Specs aside, how does it perform and drive? I can assure you if you’re in the market for a luxurious daily driver that excites the senses behind the wheel, the RC 350 F Sport fits the bill very well. It’s quiet and comfortable when cruising around, the 8-speed slushbox is silky smooth, and despite the V-6 having to overcome all 3800 lbs of it, the RC is eager to reach your desired speed when a good amount of throttle is applied.
It’s by no means a rocket ship, but the V-6 is more than adequate and well matched to the chassis and driving dynamics delivered.
Official MPG ratings come in at 19 city / 28 highway. I was able to achieve near 30 mpg cruising on the highway and averaged around 23 mpg for the week, which is impressive for a vehicle of this size and weight.
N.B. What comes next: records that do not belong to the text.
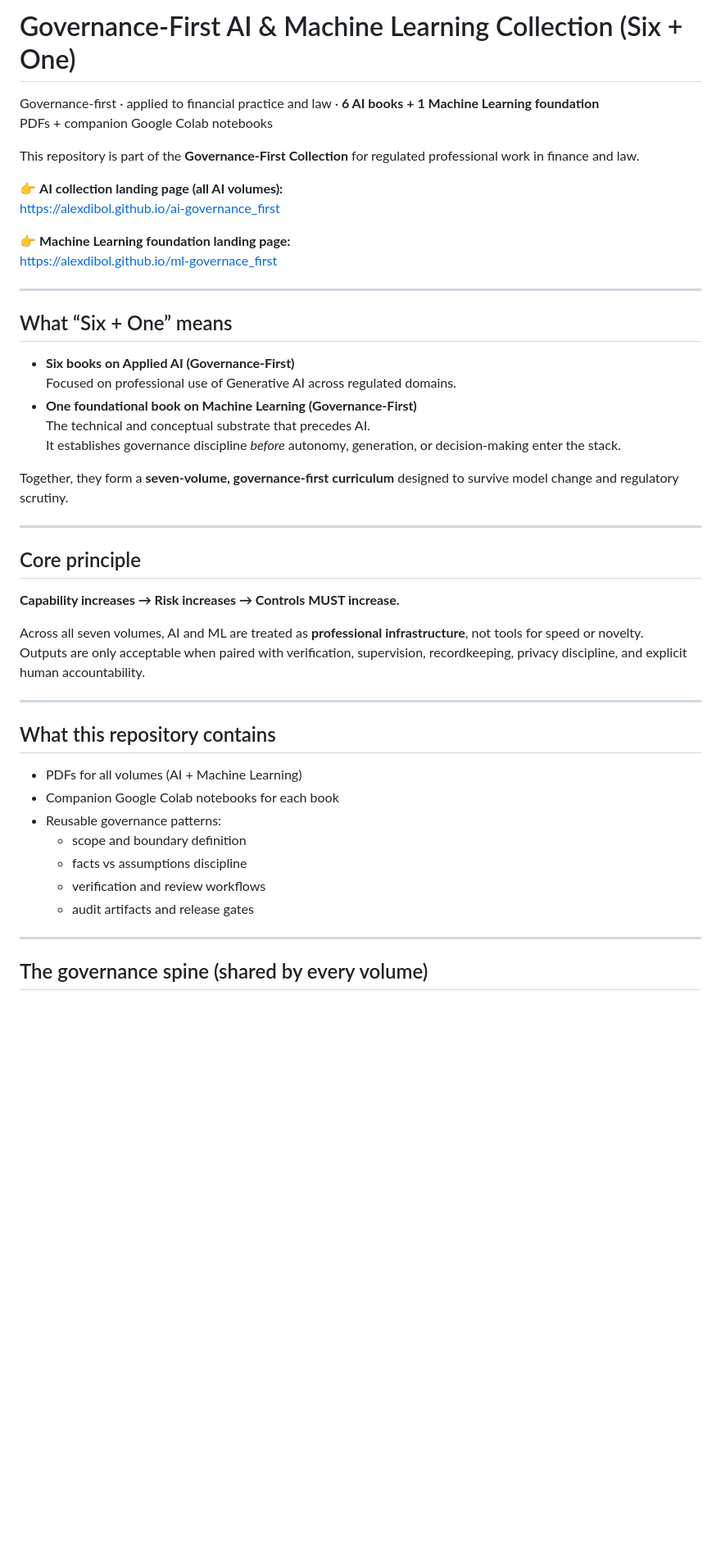
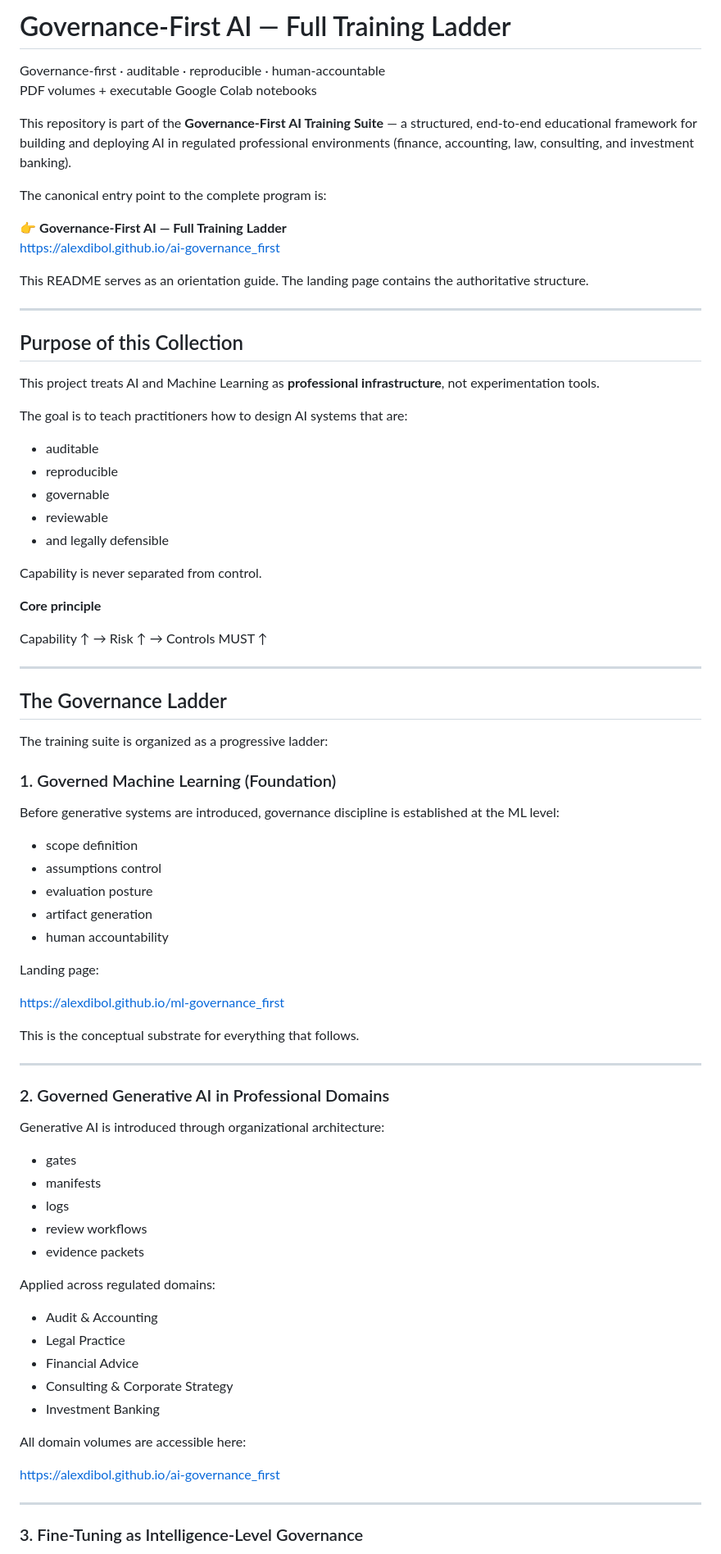
Before and after one commit to alexdibol/ai-governance_first, a Markdown page: README.md, the part around one of its changes. Shown at 82% size. Rendered like a GitHub page; blank space fills up the shorter version.

```diff
--- a/README.md
+++ b/README.md
@@ -1,50 +1,84 @@
-# Governance-First AI & Machine Learning Collection (Six + One)
+# Governance-First AI — Full Training Ladder
 
-Governance-first · applied to financial practice and law · **6 AI books + 1 Machine Learning foundation**
-PDFs + companion Google Colab notebooks
+Governance-first · auditable · reproducible · human-accountable
+PDF volumes + executable Google Colab notebooks
 
-This repository is part of the **Governance-First Collection** for regulated professional work in finance and law.
+This repository is part of the **Governance-First AI Training Suite** — a structured, end-to-end educational framework for building and deploying AI in regulated professional environments (finance, accounting, law, consulting, and investment banking).
 
-👉 **AI collection landing page (all AI volumes):**
+The canonical entry point to the complete program is:
+
+👉 **Governance-First AI — Full Training Ladder**
 https://alexdibol.github.io/ai-governance_first
 
-👉 **Machine Learning foundation landing page:**
-https://alexdibol.github.io/ml-governace_first
+This README serves as an orientation guide. The landing page contains the authoritative structure.
 
 ---
 
-## What “Six + One” means
+## Purpose of this Collection
 
-- **Six books on Applied AI (Governance-First)**
-  Focused on professional use of Generative AI across regulated domains.
-- **One foundational book on Machine Learning (Governance-First)**
-  The technical and conceptual substrate that precedes AI.
-  It establishes governance discipline *before* autonomy, generation, or decision-making enter the stack.
+This project treats AI and Machine Learning as **professional infrastructure**, not experimentation tools.
 
-Together, they form a **seven-volume, governance-first curriculum** designed to survive model change and regulatory scrutiny.
+The goal is to teach practitioners how to design AI systems that are:
+
+- auditable
+- reproducible
+- governable
+- reviewable
+- and legally defensible
+
+Capability is never separated from control.
+
+**Core principle**
+
+Capability ↑ → Risk ↑ → Controls MUST ↑
 
 ---
 
-## Core principle
+## The Governance Ladder
 
-**Capability increases → Risk increases → Controls MUST increase.**
+The training suite is organized as a progressive ladder:
 
-Across all seven volumes, AI and ML are treated as **professional infrastructure**, not tools for speed or novelty.
-Outputs are only acceptable when paired with verification, supervision, recordkeeping, privacy discipline, and explicit human accountability.
+### 1. Governed Machine Learning (Foundation)
+
+Before generative systems are introduced, governance discipline is established at the ML level:
+
+- scope definition
+- assumptions control
+- evaluation posture
+- artifact generation
+- human accountability
+
+Landing page:
+
+https://alexdibol.github.io/ml-governance_first
+
+This is the conceptual substrate for everything that follows.
 
 ---
 
-## What this repository contains
+### 2. Governed Generative AI in Professional Domains
 
-- PDFs for all volumes (AI + Machine Learning)
-- Companion Google Colab notebooks for each book
-- Reusable governance patterns:
-  - scope and boundary definition
-  - facts vs assumptions discipline
-  - verification and review workflows
-  - audit artifacts and release gates
+Generative AI is introduced through organizational architecture:
+
+- gates
+- manifests
+- logs
+- review workflows
+- evidence packets
+
+Applied across regulated domains:
+
+- Audit & Accounting
+- Legal Practice
+- Financial Advice
+- Consulting & Corporate Strategy
+- Investment Banking
+
+All domain volumes are accessible here:
+
+https://alexdibol.github.io/ai-governance_first
 
 ---
 
-## The governance spine (shared by every volume)
+### 3. Fine-Tuning as Intelligence-Level Governance
 
```
Also changed, not shown: other parts of README.md (+118 -33 lines).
Southern Californians are spoiled with their year-round summer-like weather, but another gold mine that they’ve got access to are the scores of amazing canyon roads. These roads are the perfect playground to evaluate a vehicle’s handling, braking and performance attributes, so I’ve gotten to know them well during my time living in SoCal.
This is Angeles Crest Highway. It’s the perfect mix of technical tight turns and elevation changes to challenge any car and driver. It seems to be an extremely popular spot for motorcyclists too, as I saw more of them up here than their four-wheeled counterparts.
With the RC 350 F Sport in Sport S mode, the most performance oriented and aggressive driving setting, I tore through Angeles Crest at a good 7/10ths pace (It’s a public road after all) and was rewarded with an agile vehicle willing to respond to quick inputs and transitions. However, even with the willingness of the RC to tackle the tight corners and downhill braking zones, its considerable mass is noticeable.
Not in a ‘holy moly this car is heavy’ manner, but more of a ‘If I were 400 lbs lighter I could brake later, accelerate harder’ sort of way, which would certainly up the fun factor in a big way.
Alas though, the canyon roads (or race tracks) are not what the RC 350 F Sport was built for, so I don’t want to take away from it too much, because the level of grip from the 19-inch summer tires was impressive and the brakes provided excellent modulation with no sign of fade throughout the day. Like I said, if you’re out for a 7/10ths canyon run, then this vehicle is well up to the task.